### Task brief
Each record needs to be retyped exactly, though its pictures should not appear.

### Task data
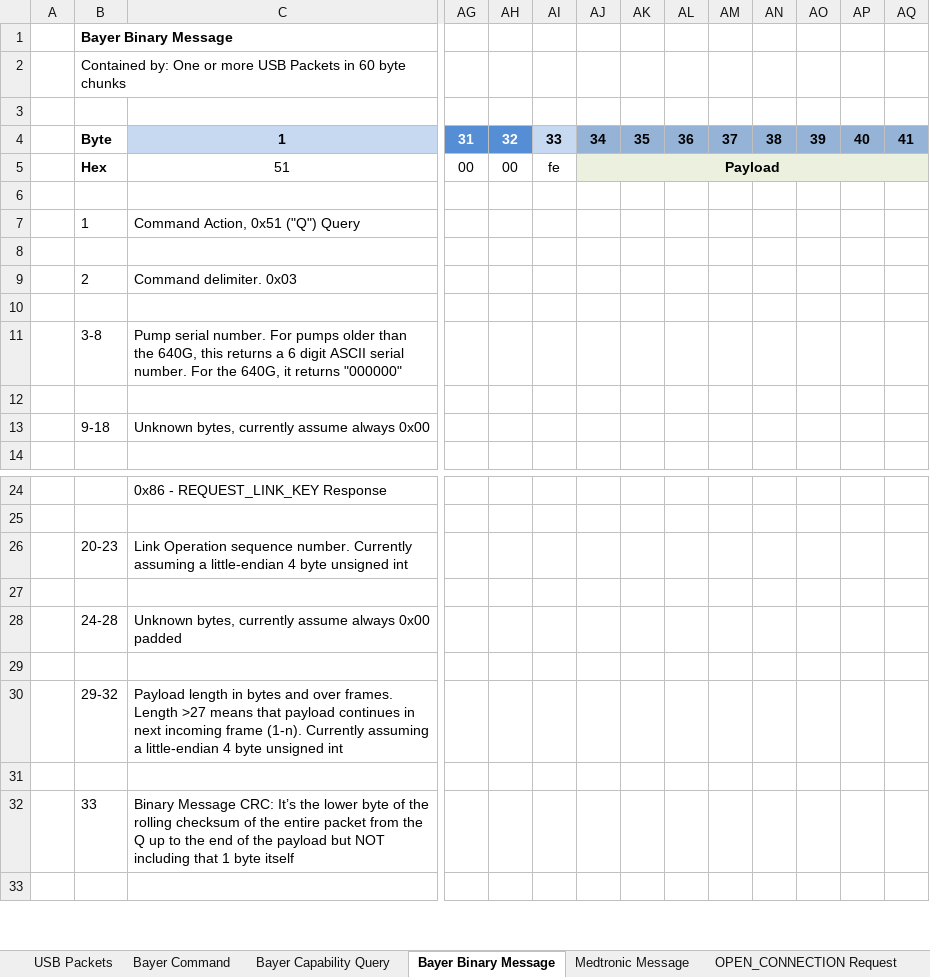
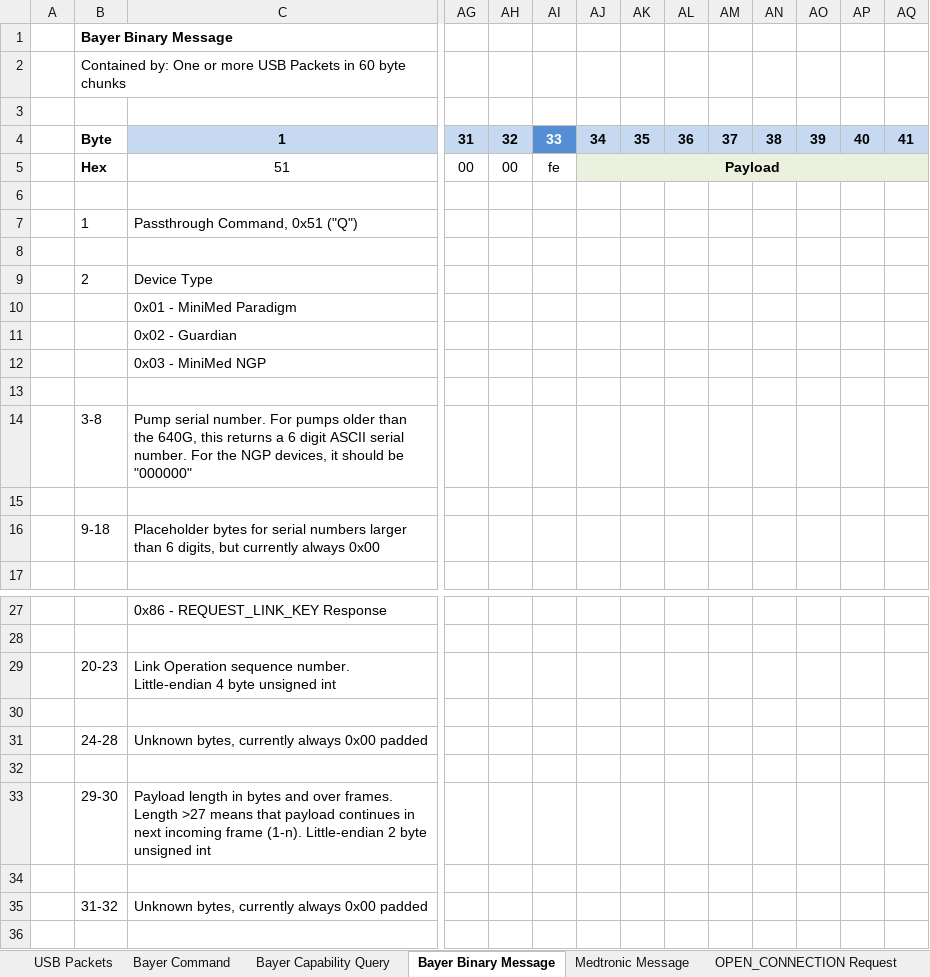
Before and after one commit to pazaan/decoding-contour-next-link, an Excel workbook: Bayer-Medtronic-640G USB HID Interface.xlsx, sheet Bayer Binary Message, drawn as a sheet; only a part is shown, gaps mark what is left out; the shorter side is filled out with more unchanged rows; values as stored, in another font and other column widths than the file's, no borders; addresses are those after the commit; rows hold the shown columns only; the diff covers the shown part only; the diff names each change by its address in the sheet, - before the commit and + after, or states it on an @@ line.

```diff
--- a/Bayer-Medtronic-640G USB HID Interface.xlsx (sheet Bayer Binary Message)
+++ b/Bayer-Medtronic-640G USB HID Interface.xlsx (sheet Bayer Binary Message)
@@ AG4:AH4 fill: #558ED5 → #C6D9F1, text colour: #FFFFFF → black @@
@@ AI4 fill: #C6D9F1 → #558ED5, text colour: black → #FFFFFF @@
-AJ4:AQ4 fill: #95B3D7
+AJ4:AQ4 fill: #C6D9F1
-C7: Command Action, 0x51 ("Q") Query
+C7: Passthrough Command, 0x51 ("Q")
-C9: Command delimiter. 0x03
+C9: Device Type
+row 10:  |  | 0x01 - MiniMed Paradigm
+row 11:  |  | 0x02 - Guardian
+row 12:  |  | 0x03 - MiniMed NGP
-C14: …For the 640G, it returns "000000"
+C14: …For the NGP devices, it should be "000000"
-C16: Unknown bytes, currently assume always 0x00
+C16: Placeholder bytes for serial numbers larger than 6 digits, but currently always 0x00
-C29: …sequence number. Currently assuming a little-endian 4 byte…
+C29: …sequence number. Little-endian 4 byte…
-C31: …bytes, currently assume always 0x00…
+C31: …bytes, currently always 0x00…
-B33: 29-32
+B33: 29-30
-C33: …frame (1-n). Currently assuming a little-endian 4 byte unsigned…
+C33: …frame (1-n). Little-endian 2 byte unsigned…
+row 34: (empty)
+row 35:  | 31-32 | Unknown bytes, currently always 0x00 padded
```
Also changed, not shown: cell formats elsewhere in this sheet, sheet OPEN_CONNECTION Response, sheet Medtronic Message, sheet READ_INFO Response, sheet SEND_MESSAGE Request, 1 other file.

### Solution
Before and after one commit to pazaan/decoding-contour-next-link, an Excel workbook: Bayer-Medtronic-640G USB HID Interface.xlsx, sheet Bayer Binary Message, drawn as a sheet; only a part is shown, gaps mark what is left out; the shorter side is filled out with more unchanged rows; values as stored, in another font and other column widths than the file's, no borders; addresses are those after the commit; rows hold the shown columns only; the diff covers the shown part only; the diff names each change by its address in the sheet, - before the commit and + after, or states it on an @@ line.

```diff
--- a/Bayer-Medtronic-640G USB HID Interface.xlsx (sheet Bayer Binary Message)
+++ b/Bayer-Medtronic-640G USB HID Interface.xlsx (sheet Bayer Binary Message)
@@ AG4:AH4 fill: #558ED5 → #C6D9F1, text colour: #FFFFFF → black @@
@@ AI4 fill: #C6D9F1 → #558ED5, text colour: black → #FFFFFF @@
-AJ4:AQ4 fill: #95B3D7
+AJ4:AQ4 fill: #C6D9F1
-C7: Command Action, 0x51 ("Q") Query
+C7: Passthrough Command, 0x51 ("Q")
-C9: Command delimiter. 0x03
+C9: Device Type
+row 10:  |  | 0x01 - MiniMed Paradigm
+row 11:  |  | 0x02 - Guardian
+row 12:  |  | 0x03 - MiniMed NGP
-C14: …For the 640G, it returns "000000"
+C14: …For the NGP devices, it should be "000000"
-C16: Unknown bytes, currently assume always 0x00
+C16: Placeholder bytes for serial numbers larger than 6 digits, but currently always 0x00
-C29: …sequence number. Currently assuming a little-endian 4 byte…
+C29: …sequence number. Little-endian 4 byte…
-C31: …bytes, currently assume always 0x00…
+C31: …bytes, currently always 0x00…
-B33: 29-32
+B33: 29-30
-C33: …frame (1-n). Currently assuming a little-endian 4 byte unsigned…
+C33: …frame (1-n). Little-endian 2 byte unsigned…
+row 34: (empty)
+row 35:  | 31-32 | Unknown bytes, currently always 0x00 padded
```
Also changed, not shown: cell formats elsewhere in this sheet, sheet OPEN_CONNECTION Response, sheet Medtronic Message, sheet READ_INFO Response, sheet SEND_MESSAGE Request, 1 other file.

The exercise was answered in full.